The ministerial merry-go-round always puts the resources industry back to square one in terms of getting its message across. As this happens at every reshuffle, maybe a change of tack is needed in terms of how the industry presents itself to Government.
There are a number of excellent organisations representing sub-sector interests – the Environmental Services Association (ESA), Chartered Institution of Wastes Management (CIWM) and the Local Authority Recycling Advisory Committee are just three (and apologies to those not listed).
We lack a forum where each sub-sector comes together and speaks truth to power with one voice
Resource & Waste UK (the relatively new partnership between the ESA and CIWM) is a step in the right direction but has yet to make much of a mark – even though it is ably led by the charismatic Steve Lee.
I’ve written elsewhere of the depressingly low number of meetings between sector representatives and Defra ministers in the last Government. Precisely one in the six months after the post-Brexit vote re-shuffle, it appears.
We lack a forum where each sub-sector comes together and speaks truth to power with one voice, with support from businesses and other partners that back resource efficiency. The Green Alliance and the Aldersgate Group have that over-arching reach but their brief is a wider environmental one.
It is a challenge faced by the RWM Ambassadors. It is an excellent panel of people from across the sector, assembled with the primary goal of ensuring that RWM remains the key industry event in our calendar and is as relevant as possible to those who attend or engage with the show in any capacity: exhibitor, visitor, speaker - or even journalist.

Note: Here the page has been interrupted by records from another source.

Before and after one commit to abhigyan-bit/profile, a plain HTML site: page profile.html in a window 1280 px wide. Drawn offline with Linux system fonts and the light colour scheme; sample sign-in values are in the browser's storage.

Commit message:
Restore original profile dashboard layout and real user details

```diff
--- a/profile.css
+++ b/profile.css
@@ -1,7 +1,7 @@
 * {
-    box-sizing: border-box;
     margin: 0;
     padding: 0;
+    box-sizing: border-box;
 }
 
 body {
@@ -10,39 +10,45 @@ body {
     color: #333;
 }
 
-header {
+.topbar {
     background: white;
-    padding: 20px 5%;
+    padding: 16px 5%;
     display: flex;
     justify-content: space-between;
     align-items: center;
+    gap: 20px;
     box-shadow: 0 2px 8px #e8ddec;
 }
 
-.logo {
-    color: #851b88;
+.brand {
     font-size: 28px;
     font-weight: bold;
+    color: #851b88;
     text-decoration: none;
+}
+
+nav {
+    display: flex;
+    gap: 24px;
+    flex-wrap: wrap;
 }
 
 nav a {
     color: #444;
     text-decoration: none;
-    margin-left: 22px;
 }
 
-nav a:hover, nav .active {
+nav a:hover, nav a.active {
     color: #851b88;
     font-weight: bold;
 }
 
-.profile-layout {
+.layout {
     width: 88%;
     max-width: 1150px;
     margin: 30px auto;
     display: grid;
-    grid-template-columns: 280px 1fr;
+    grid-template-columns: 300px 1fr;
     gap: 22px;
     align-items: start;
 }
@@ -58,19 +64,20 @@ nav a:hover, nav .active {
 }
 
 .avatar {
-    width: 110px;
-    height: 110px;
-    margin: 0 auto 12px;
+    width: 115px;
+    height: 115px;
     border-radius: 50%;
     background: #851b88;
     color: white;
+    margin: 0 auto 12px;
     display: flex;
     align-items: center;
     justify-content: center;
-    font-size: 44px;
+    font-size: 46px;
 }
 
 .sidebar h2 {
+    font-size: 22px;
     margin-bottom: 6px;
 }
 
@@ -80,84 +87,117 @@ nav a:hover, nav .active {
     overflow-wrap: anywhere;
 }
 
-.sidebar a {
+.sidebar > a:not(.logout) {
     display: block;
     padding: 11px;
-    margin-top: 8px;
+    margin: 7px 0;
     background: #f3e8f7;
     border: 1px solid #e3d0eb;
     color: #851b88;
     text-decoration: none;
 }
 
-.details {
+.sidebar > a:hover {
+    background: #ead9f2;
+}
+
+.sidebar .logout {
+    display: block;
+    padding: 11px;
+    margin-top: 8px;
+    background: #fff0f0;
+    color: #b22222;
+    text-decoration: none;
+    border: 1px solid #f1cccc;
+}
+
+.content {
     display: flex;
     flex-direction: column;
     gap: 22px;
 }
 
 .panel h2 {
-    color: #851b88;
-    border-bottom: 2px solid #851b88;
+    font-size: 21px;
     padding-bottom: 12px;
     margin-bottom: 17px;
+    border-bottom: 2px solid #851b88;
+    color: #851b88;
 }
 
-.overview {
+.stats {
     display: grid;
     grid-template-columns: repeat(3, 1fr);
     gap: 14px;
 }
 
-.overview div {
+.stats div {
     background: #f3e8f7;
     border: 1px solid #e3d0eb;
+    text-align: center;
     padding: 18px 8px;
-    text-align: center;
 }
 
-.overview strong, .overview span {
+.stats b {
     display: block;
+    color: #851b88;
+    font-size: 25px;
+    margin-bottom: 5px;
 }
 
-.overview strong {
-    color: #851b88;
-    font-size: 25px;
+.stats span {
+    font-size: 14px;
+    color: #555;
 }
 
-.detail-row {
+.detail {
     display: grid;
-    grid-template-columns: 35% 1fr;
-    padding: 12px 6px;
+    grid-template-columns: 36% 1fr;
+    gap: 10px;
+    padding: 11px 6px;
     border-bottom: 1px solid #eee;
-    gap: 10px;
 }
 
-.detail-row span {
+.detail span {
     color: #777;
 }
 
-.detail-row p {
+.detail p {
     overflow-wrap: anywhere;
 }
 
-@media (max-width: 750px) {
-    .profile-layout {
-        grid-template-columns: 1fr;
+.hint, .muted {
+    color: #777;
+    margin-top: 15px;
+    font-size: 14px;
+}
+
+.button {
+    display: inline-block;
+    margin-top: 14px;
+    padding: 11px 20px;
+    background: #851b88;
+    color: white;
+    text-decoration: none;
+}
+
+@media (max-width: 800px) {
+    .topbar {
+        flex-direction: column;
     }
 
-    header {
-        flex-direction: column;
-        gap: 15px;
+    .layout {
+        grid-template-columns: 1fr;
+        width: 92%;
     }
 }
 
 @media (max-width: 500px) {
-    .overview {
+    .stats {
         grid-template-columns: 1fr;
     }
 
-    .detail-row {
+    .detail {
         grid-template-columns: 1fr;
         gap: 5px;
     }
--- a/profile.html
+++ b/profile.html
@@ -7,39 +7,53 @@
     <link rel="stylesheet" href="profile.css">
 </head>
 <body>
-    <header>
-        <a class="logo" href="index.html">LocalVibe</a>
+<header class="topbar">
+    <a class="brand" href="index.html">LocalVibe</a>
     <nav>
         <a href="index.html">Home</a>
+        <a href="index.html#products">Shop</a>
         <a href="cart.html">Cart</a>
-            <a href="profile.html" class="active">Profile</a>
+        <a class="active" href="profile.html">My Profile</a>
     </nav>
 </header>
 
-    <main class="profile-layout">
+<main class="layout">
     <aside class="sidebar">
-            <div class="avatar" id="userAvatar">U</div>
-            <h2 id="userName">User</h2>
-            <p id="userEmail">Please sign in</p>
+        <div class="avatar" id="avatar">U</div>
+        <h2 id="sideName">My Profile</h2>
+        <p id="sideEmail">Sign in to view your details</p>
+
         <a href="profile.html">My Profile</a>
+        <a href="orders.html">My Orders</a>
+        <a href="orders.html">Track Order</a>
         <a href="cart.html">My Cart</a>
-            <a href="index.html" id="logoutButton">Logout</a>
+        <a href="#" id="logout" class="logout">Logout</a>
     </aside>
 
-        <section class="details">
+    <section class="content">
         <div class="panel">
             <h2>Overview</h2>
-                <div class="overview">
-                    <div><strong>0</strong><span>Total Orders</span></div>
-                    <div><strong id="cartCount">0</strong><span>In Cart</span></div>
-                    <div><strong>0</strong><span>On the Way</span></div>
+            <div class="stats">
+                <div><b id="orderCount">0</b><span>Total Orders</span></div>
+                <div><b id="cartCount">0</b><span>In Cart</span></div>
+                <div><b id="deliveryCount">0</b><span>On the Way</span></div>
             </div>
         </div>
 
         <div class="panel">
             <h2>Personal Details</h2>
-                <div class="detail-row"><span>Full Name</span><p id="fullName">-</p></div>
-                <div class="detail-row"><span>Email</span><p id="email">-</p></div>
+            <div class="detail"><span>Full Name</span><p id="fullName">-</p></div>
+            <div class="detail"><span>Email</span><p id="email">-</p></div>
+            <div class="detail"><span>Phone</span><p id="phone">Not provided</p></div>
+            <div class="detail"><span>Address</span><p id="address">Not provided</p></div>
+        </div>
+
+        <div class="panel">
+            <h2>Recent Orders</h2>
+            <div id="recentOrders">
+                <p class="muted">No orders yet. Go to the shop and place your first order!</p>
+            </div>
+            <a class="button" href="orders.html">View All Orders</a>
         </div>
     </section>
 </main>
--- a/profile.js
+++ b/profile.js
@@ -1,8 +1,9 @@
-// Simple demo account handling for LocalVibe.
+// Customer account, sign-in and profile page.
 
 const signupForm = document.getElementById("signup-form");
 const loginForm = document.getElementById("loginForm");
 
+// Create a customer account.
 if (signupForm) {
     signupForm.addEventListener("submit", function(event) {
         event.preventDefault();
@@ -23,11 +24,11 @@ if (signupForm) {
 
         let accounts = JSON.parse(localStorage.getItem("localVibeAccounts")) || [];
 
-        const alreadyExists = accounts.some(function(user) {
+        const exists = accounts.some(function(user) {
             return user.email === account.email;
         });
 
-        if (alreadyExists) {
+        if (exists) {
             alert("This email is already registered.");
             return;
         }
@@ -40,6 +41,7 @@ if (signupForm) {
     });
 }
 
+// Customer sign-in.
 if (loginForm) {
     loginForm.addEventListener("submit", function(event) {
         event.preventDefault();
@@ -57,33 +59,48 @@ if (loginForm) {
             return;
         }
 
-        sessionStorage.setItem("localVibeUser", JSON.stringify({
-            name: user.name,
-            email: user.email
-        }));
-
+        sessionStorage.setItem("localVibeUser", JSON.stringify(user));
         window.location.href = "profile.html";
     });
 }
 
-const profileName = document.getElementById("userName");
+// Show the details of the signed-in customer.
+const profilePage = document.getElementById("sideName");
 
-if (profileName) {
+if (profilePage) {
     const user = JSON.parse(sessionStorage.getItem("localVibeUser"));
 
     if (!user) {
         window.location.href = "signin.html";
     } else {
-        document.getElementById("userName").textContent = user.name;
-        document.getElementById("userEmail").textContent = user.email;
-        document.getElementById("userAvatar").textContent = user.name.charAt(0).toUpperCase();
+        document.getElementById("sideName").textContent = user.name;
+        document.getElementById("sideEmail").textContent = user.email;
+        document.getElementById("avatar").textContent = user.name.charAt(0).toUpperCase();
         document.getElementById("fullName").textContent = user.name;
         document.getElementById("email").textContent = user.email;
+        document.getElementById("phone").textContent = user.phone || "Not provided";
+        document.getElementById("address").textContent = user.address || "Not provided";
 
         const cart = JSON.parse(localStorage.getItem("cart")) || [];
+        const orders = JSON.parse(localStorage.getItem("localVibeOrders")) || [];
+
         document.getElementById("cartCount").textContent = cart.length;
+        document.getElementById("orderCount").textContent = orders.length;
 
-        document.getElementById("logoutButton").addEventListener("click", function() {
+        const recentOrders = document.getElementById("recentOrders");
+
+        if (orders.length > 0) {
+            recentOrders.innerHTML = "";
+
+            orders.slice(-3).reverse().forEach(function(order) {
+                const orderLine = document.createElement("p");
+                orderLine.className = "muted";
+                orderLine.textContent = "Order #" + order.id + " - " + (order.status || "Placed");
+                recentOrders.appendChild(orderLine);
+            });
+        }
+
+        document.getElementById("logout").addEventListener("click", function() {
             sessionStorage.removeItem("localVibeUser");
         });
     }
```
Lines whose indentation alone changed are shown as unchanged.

The challenge the group also faces is adopting shared positions on the key issues. A reprocessor, for example, may have markedly different views on an energy-recovery-versus-recycling debate than an RDF exporter. And there is a hurdle to overcome as few Ambassadors have carte blanche to speak directly on behalf of their company, organisation or authority.
Neither of these examples is quoted to devalue the collective worth of the Ambassadors. Good has, and is, being done. The report commissioned last year on data (or lack of it) was rigorous enough to attract the interest of Defra officials who are keen to build on the foundation in addressing a real problem for policy-makers.
Perhaps the group is a prototype for an industry-wide forum, boosted by big brands such as Marks & Spencer, Ikea or Coca-Cola to show that there is considerable industry buy-in. It would be a body with real clout for ministers assessing if it was something they should do business with.
The Metals Forum, where all sectors have come together “to articulate their compelling vision of the future for metals in the UK”, could well be a template.